### Task to complete:
Could you return every record below exactly as it is written?

### Records for processing:
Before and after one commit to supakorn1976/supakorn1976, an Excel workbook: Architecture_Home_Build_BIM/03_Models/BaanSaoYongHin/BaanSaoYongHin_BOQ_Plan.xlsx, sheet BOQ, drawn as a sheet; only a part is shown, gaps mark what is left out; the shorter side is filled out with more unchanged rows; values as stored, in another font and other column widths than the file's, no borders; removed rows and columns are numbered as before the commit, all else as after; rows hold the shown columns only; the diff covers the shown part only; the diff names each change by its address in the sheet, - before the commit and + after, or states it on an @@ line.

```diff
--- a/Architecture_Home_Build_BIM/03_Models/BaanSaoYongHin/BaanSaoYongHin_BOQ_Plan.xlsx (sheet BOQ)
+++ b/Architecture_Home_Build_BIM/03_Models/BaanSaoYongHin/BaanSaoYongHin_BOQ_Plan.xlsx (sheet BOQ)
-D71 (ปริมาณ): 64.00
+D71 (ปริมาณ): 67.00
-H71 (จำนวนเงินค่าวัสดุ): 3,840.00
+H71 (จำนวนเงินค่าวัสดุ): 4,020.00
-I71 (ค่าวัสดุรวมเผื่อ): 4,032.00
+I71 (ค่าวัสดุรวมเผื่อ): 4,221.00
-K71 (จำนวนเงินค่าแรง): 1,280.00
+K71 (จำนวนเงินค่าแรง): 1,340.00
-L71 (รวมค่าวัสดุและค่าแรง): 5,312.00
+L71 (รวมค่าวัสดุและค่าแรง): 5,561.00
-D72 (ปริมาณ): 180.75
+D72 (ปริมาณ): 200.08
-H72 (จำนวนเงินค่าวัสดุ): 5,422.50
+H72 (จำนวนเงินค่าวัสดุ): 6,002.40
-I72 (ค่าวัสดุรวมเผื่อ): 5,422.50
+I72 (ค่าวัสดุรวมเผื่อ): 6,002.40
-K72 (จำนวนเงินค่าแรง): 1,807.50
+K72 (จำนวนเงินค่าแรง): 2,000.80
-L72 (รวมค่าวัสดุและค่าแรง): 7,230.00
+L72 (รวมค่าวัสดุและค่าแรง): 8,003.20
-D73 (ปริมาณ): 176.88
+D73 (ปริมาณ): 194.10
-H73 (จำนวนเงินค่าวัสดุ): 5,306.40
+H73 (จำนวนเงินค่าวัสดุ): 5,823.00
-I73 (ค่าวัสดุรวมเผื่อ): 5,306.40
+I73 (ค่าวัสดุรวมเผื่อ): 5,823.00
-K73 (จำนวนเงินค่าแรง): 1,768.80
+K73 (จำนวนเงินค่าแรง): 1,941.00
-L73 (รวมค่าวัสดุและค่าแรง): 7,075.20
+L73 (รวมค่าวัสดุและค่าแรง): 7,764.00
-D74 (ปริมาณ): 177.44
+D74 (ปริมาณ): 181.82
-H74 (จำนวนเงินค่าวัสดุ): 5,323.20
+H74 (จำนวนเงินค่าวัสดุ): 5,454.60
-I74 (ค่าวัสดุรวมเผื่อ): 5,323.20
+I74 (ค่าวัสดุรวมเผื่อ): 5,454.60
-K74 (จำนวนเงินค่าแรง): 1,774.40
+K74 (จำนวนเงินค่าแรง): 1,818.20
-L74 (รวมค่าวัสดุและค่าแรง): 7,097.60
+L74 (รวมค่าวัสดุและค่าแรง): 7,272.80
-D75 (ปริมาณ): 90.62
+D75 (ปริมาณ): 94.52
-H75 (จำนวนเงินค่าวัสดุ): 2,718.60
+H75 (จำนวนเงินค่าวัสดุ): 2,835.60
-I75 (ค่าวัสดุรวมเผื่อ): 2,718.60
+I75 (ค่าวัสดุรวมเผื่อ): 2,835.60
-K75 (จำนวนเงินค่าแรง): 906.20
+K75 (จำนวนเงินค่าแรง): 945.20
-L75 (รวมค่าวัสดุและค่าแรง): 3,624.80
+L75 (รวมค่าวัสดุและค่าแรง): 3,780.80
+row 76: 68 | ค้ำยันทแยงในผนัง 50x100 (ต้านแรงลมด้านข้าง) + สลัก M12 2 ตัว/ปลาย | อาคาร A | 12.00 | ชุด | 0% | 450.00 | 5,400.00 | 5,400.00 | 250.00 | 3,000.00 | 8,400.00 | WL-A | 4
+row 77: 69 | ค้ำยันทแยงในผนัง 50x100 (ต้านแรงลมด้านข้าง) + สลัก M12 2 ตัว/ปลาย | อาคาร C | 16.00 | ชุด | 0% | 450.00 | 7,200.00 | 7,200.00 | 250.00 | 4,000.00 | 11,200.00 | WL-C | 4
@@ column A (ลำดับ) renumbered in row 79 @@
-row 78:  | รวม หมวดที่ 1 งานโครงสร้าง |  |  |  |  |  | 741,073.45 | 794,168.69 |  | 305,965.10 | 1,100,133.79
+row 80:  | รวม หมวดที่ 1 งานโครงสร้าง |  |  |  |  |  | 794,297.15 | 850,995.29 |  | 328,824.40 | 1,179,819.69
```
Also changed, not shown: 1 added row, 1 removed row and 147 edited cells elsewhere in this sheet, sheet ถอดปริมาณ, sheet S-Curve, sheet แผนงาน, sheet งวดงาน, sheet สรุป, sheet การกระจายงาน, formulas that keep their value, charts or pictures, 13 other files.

### Result:
Before and after one commit to supakorn1976/supakorn1976, an Excel workbook: Architecture_Home_Build_BIM/03_Models/BaanSaoYongHin/BaanSaoYongHin_BOQ_Plan.xlsx, sheet BOQ, drawn as a sheet; only a part is shown, gaps mark what is left out; the shorter side is filled out with more unchanged rows; values as stored, in another font and other column widths than the file's, no borders; removed rows and columns are numbered as before the commit, all else as after; rows hold the shown columns only; the diff covers the shown part only; the diff names each change by its address in the sheet, - before the commit and + after, or states it on an @@ line.

```diff
--- a/Architecture_Home_Build_BIM/03_Models/BaanSaoYongHin/BaanSaoYongHin_BOQ_Plan.xlsx (sheet BOQ)
+++ b/Architecture_Home_Build_BIM/03_Models/BaanSaoYongHin/BaanSaoYongHin_BOQ_Plan.xlsx (sheet BOQ)
-D71 (ปริมาณ): 64.00
+D71 (ปริมาณ): 67.00
-H71 (จำนวนเงินค่าวัสดุ): 3,840.00
+H71 (จำนวนเงินค่าวัสดุ): 4,020.00
-I71 (ค่าวัสดุรวมเผื่อ): 4,032.00
+I71 (ค่าวัสดุรวมเผื่อ): 4,221.00
-K71 (จำนวนเงินค่าแรง): 1,280.00
+K71 (จำนวนเงินค่าแรง): 1,340.00
-L71 (รวมค่าวัสดุและค่าแรง): 5,312.00
+L71 (รวมค่าวัสดุและค่าแรง): 5,561.00
-D72 (ปริมาณ): 180.75
+D72 (ปริมาณ): 200.08
-H72 (จำนวนเงินค่าวัสดุ): 5,422.50
+H72 (จำนวนเงินค่าวัสดุ): 6,002.40
-I72 (ค่าวัสดุรวมเผื่อ): 5,422.50
+I72 (ค่าวัสดุรวมเผื่อ): 6,002.40
-K72 (จำนวนเงินค่าแรง): 1,807.50
+K72 (จำนวนเงินค่าแรง): 2,000.80
-L72 (รวมค่าวัสดุและค่าแรง): 7,230.00
+L72 (รวมค่าวัสดุและค่าแรง): 8,003.20
-D73 (ปริมาณ): 176.88
+D73 (ปริมาณ): 194.10
-H73 (จำนวนเงินค่าวัสดุ): 5,306.40
+H73 (จำนวนเงินค่าวัสดุ): 5,823.00
-I73 (ค่าวัสดุรวมเผื่อ): 5,306.40
+I73 (ค่าวัสดุรวมเผื่อ): 5,823.00
-K73 (จำนวนเงินค่าแรง): 1,768.80
+K73 (จำนวนเงินค่าแรง): 1,941.00
-L73 (รวมค่าวัสดุและค่าแรง): 7,075.20
+L73 (รวมค่าวัสดุและค่าแรง): 7,764.00
-D74 (ปริมาณ): 177.44
+D74 (ปริมาณ): 181.82
-H74 (จำนวนเงินค่าวัสดุ): 5,323.20
+H74 (จำนวนเงินค่าวัสดุ): 5,454.60
-I74 (ค่าวัสดุรวมเผื่อ): 5,323.20
+I74 (ค่าวัสดุรวมเผื่อ): 5,454.60
-K74 (จำนวนเงินค่าแรง): 1,774.40
+K74 (จำนวนเงินค่าแรง): 1,818.20
-L74 (รวมค่าวัสดุและค่าแรง): 7,097.60
+L74 (รวมค่าวัสดุและค่าแรง): 7,272.80
-D75 (ปริมาณ): 90.62
+D75 (ปริมาณ): 94.52
-H75 (จำนวนเงินค่าวัสดุ): 2,718.60
+H75 (จำนวนเงินค่าวัสดุ): 2,835.60
-I75 (ค่าวัสดุรวมเผื่อ): 2,718.60
+I75 (ค่าวัสดุรวมเผื่อ): 2,835.60
-K75 (จำนวนเงินค่าแรง): 906.20
+K75 (จำนวนเงินค่าแรง): 945.20
-L75 (รวมค่าวัสดุและค่าแรง): 3,624.80
+L75 (รวมค่าวัสดุและค่าแรง): 3,780.80
+row 76: 68 | ค้ำยันทแยงในผนัง 50x100 (ต้านแรงลมด้านข้าง) + สลัก M12 2 ตัว/ปลาย | อาคาร A | 12.00 | ชุด | 0% | 450.00 | 5,400.00 | 5,400.00 | 250.00 | 3,000.00 | 8,400.00 | WL-A | 4
+row 77: 69 | ค้ำยันทแยงในผนัง 50x100 (ต้านแรงลมด้านข้าง) + สลัก M12 2 ตัว/ปลาย | อาคาร C | 16.00 | ชุด | 0% | 450.00 | 7,200.00 | 7,200.00 | 250.00 | 4,000.00 | 11,200.00 | WL-C | 4
@@ column A (ลำดับ) renumbered in row 79 @@
-row 78:  | รวม หมวดที่ 1 งานโครงสร้าง |  |  |  |  |  | 741,073.45 | 794,168.69 |  | 305,965.10 | 1,100,133.79
+row 80:  | รวม หมวดที่ 1 งานโครงสร้าง |  |  |  |  |  | 794,297.15 | 850,995.29 |  | 328,824.40 | 1,179,819.69
```
Also changed, not shown: 1 added row, 1 removed row and 147 edited cells elsewhere in this sheet, sheet ถอดปริมาณ, sheet S-Curve, sheet แผนงาน, sheet งวดงาน, sheet สรุป, sheet การกระจายงาน, formulas that keep their value, charts or pictures, 13 other files.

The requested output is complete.